Set in New York, Jack, following rave reviews for his first novel, is on the verge of signing a multi-million-dollar deal with a leading publisher. With his wife Annie struggling with addiction and mental illness, will she cope with the public scrutiny that comes with success?
The English-language premiere of Good Canary by Zach Helm, previously staged in France and Mexico, John Malkovich brings sharp humour, playful staging and a dreamlike edge. Good Canary clearly demonstrates Malkovich’s long-standing acquaintance with theatre.
Zach Helm tackles mental illness, addiction, child abuse, pornography, misogyny (particularly in publishing), the relationship between personal experience and literature, between exposure and exploitation, creativity and self-destruction — all vital topics. Unfortunately, he lacks time to explore them all fully, causing the plot twist, which are meant to alter our perspective on all these issues, cannot be properly validated.
A series of videos play across the back of the stage to signify each place. Outside coffee shop with people wandering the street, a rooftop party with the glittering city lights, the windows shrink and expand; pills cascade from the sky; florescent oranges and lime greens fade to blackness. The stage was kept mainly empty aside for moments when Annie’s paranoia heightened in which she proceeded to litter the stage with boxes, paper, shoes, empty bottles, pills and books. Only to be swept away by Jack as he cared for and provided for her.
Harry Lloyd’s Jack is grounded, sensitive, slow burn to anger yet ambitious. Ilan Goodman as an nervous drug dealer and Steve John Shepherd as Jack’s flashy but often also seedy editor Charlie provide strong supporting characters.
It is, however, Freya Mavor’s Annie that stays etched in the memory after the curtain comes down. Her desperate yearning to be loved and self-destructiveness hangs like a bleak, impenetrable cloud over every scene. Natural, loose-limbed, seemingly spontaneous, fiercely intelligent and evidently sick, Mavor is extraordinary.
Playwright: Zach Helm
Director: John Malkovich
Associate Director: Hannah Price
Designer: Pierre-Francois Limbosch
Lighting Design: Malcolm Rippeth
Sound Design: Jon Nicholls

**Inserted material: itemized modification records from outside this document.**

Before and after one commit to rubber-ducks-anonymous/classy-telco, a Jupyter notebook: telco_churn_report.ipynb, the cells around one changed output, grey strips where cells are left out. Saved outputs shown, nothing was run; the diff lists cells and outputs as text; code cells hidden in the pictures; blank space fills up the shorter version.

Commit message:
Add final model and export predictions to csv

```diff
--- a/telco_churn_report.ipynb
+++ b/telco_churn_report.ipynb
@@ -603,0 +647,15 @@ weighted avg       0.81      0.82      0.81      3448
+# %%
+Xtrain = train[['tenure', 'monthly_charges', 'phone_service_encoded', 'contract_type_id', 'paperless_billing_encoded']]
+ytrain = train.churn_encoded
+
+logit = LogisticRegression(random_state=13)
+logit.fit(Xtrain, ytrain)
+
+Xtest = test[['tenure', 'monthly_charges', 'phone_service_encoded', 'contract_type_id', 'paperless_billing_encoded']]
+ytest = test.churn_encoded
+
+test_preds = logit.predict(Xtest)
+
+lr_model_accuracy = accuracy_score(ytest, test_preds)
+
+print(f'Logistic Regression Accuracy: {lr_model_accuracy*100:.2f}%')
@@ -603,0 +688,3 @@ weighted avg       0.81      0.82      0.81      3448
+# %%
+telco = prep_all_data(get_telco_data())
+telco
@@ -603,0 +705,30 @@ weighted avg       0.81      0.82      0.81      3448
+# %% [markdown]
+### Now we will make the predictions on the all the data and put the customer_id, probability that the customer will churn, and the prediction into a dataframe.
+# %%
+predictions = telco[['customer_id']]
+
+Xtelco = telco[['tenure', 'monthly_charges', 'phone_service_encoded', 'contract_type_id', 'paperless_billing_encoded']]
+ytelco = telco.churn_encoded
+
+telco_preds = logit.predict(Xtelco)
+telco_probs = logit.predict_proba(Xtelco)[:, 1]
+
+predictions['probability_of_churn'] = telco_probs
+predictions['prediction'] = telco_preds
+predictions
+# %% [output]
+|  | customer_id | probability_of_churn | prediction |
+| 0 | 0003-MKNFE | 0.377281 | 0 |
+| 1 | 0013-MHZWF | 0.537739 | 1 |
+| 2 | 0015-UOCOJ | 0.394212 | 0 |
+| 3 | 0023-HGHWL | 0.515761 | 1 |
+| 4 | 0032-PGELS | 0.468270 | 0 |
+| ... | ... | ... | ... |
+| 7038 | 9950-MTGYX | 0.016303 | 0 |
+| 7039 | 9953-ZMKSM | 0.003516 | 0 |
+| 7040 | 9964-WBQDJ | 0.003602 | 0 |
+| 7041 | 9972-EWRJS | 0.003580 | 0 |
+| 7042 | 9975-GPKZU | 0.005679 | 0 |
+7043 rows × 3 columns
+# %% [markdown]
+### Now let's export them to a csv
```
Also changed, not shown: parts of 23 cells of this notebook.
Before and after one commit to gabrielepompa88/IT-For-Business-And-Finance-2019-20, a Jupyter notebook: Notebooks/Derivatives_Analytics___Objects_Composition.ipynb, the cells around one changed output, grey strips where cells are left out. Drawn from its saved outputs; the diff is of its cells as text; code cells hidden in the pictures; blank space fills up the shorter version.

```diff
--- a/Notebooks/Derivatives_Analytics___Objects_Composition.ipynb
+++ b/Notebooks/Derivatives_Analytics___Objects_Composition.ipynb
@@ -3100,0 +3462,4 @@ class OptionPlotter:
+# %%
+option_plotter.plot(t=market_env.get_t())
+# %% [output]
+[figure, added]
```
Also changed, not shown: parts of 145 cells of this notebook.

Composer: Nicholas Errera
Projection Advisor: Tim Bird
Cast: Freya Mavor, Harry Lloyd, Ilan Goodman, Simon Wilson, Steve John Shepherd, Sally Rodgers, Michael Simkins
Photo: Mark Douet